Unfortunately, as the population of Puerto Ayora continues its explosive growth, alarming signs of friction are beginning to crop up. Tires, plastic bags and other detritus wash up along the shore of Academy Bay with increasing frequency. Over the past 15 years, the number of introduced species has more than doubled.
According to the Charles Darwin Foundation (CDF), a scientific organization based in Santa Cruz, current rates of growth in the tourism industry seems to be following a "boom-and-bust" pattern, putting both Galapagos' ecosystem and economy in grave danger. To avert the crisis, CDF looks to get island residents involved in the tourism. In July 2007, after UNESCO placed Galapagos on its list of World Heritage Sites in Danger, CDF Executive Director Graham Watkins emphasized the role of local, family-owned businesses in promoting conservation.
"This island culture must prevail over the existing frontier culture that does not recognize such limits and the need for sustainability," Watkins wrote on the group's website. " It is our fervent hope that we can create a truly sustainable society that cares for these islands ."
A two hour boat trip away, sleepy Floreana Island offers both a glimpse into Galapagos' past and a showcase of what the islands still have to lose. The highlands of Floreana were once a hideout for pirates, who took advantage of the island's supply of fresh water and convenient lookouts to keep watch for enemy vessels. Later, the island would become home to one of the first families to settle in Galapagos, the Wittmers.
When Heinrich, Margaret and Harry Wittmer arrived from Germany in 1932, they found themselves in a challenging new world. There were no stores, no post offices, no cruise ships puttering from island to island. Their chosen life was the garua rainy season, a wooden house in the shadow of the mountains and the impossibly vast, blue stretch of the sea. Their home, now a hotel, still has an aura of pioneer sturdiness around it. Above one door, a sign in German reminds passerby "God helps those that help themselves!"
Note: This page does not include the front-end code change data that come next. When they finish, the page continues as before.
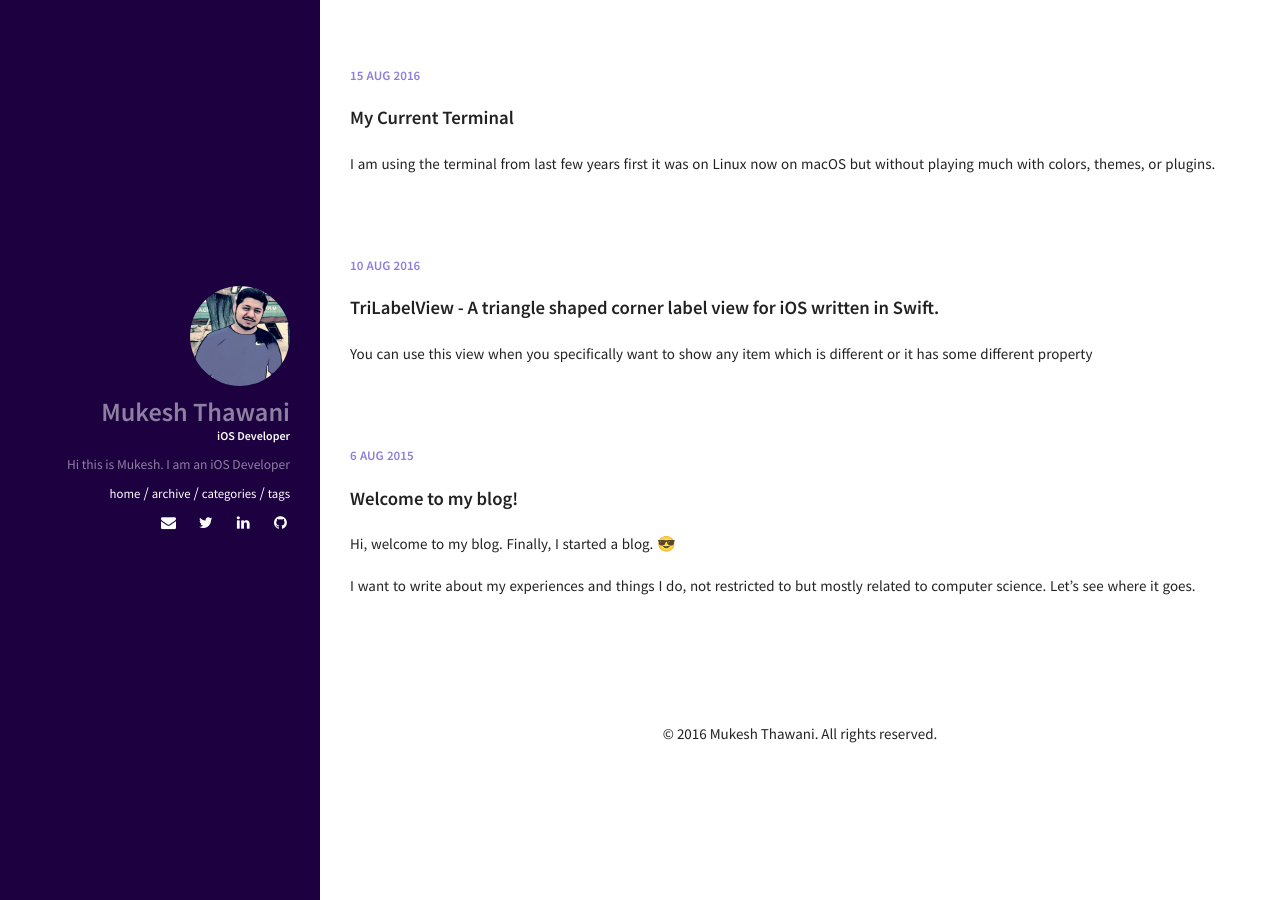
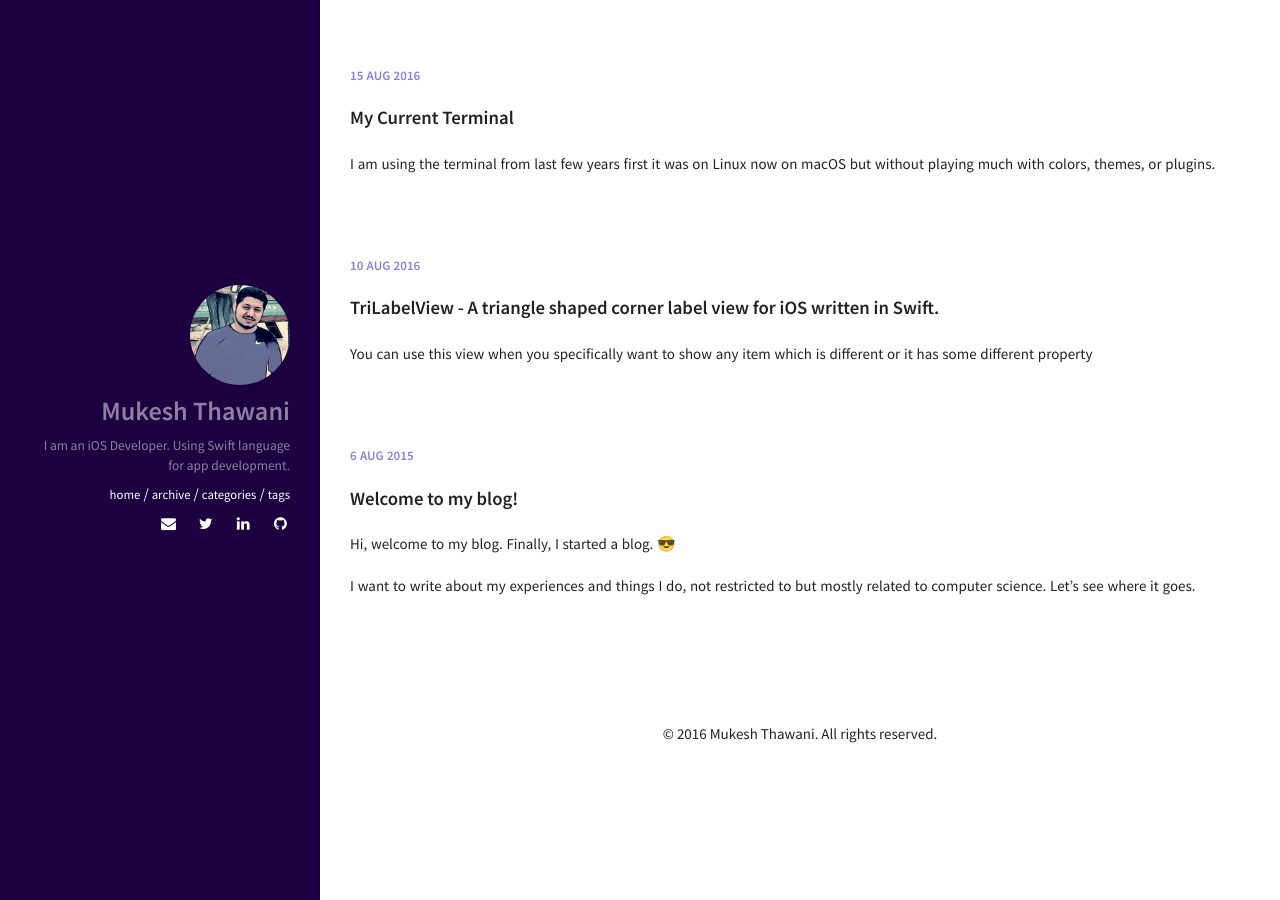
Before and after one commit to mukeshthawani/mukeshthawani.github.io, a Jekyll site: the page built from index.html, in a window 1280 px wide. Built offline with Jekyll 4.4.1, drawn with Linux system fonts in a browser that asks for light colours.

Commit message:
Update bio

```diff
--- a/_config.yml
+++ b/_config.yml
@@ -35,8 +35,8 @@ kramdown:
 owner:
   name: "Mukesh Thawani"
   avatar: avatar.png
-  job: "iOS Developer"
-  bio: "Hi this is Mukesh. I am an iOS Developer"
+  job:
+  bio: "I am an iOS Developer. Using Swift language for app development."
   email: mukesh9039@gmail.com
   disqus-shortname:
   twitter: MukeshThawani
```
Back on the boat, we followed Floreana's coast to a small cove, where we donned snorkeling gear and slipped beneath the surface. Only a few minutes in, I did a double take when I spied a mountain of manta rays in the shallows. I counted 21 of the flat, heavy-lidded fish heaped one on top of another. A quick tally by the guide came up with 25. As I gaped, a pair of white-tipped sharks emerged from a grotto and swam a few circuits before retreating back into the darkness.
On the way back to the boat, the guide paused to dive down, resurfacing a moment later with a sea cucumber in his hand. Snorkelers immediately clustered around him, passing around the sea cucumber and stroking its nubby hide. When the guide noticed me treading water at the edge of the circle, he held out the spiny orange critter to me and asked if I wanted to touch it. I shook my head no.